Directions: Copy each line that contains the string "System", taking them from the material.
··· Information shown ···
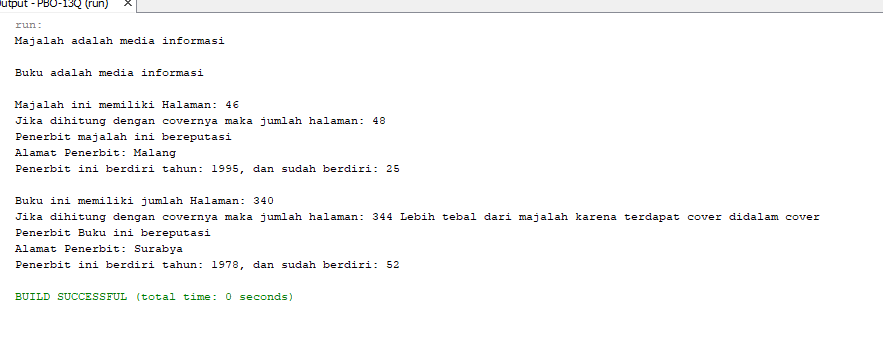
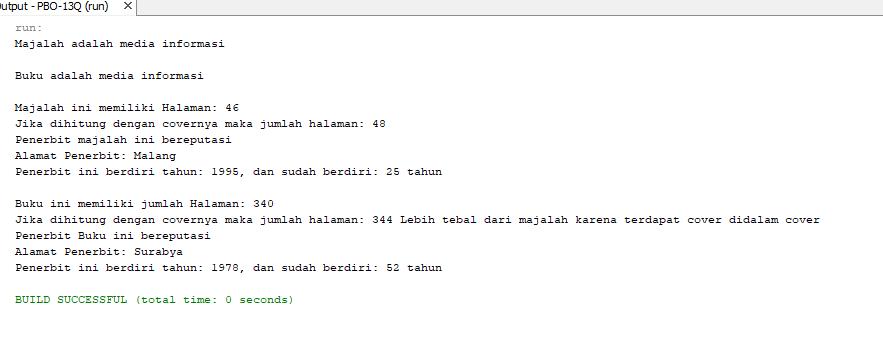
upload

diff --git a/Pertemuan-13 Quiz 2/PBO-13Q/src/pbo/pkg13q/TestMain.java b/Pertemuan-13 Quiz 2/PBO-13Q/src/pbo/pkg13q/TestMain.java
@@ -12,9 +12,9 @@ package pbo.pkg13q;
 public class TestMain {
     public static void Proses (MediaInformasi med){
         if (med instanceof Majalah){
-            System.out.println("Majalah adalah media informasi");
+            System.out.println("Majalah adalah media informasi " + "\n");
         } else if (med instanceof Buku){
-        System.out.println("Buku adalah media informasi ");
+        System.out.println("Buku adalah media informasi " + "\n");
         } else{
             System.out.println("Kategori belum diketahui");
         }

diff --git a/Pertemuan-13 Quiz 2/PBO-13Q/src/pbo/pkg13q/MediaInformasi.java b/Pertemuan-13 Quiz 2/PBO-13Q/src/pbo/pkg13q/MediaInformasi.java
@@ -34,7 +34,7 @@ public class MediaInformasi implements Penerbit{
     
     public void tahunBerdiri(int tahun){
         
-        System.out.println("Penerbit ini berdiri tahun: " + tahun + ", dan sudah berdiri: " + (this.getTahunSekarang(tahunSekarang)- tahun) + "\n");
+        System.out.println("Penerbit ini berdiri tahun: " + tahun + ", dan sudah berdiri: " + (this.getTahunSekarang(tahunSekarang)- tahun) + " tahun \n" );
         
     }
···
Response to the task:
-            System.out.println("Majalah adalah media informasi");
+            System.out.println("Majalah adalah media informasi " + "\n");
-        System.out.println("Buku adalah media informasi ");
+        System.out.println("Buku adalah media informasi " + "\n");
             System.out.println("Kategori belum diketahui");
-        System.out.println("Penerbit ini berdiri tahun: " + tahun + ", dan sudah berdiri: " + (this.getTahunSekarang(tahunSekarang)- tahun) + "\n");
+        System.out.println("Penerbit ini berdiri tahun: " + tahun + ", dan sudah berdiri: " + (this.getTahunSekarang(tahunSekarang)- tahun) + " tahun \n" );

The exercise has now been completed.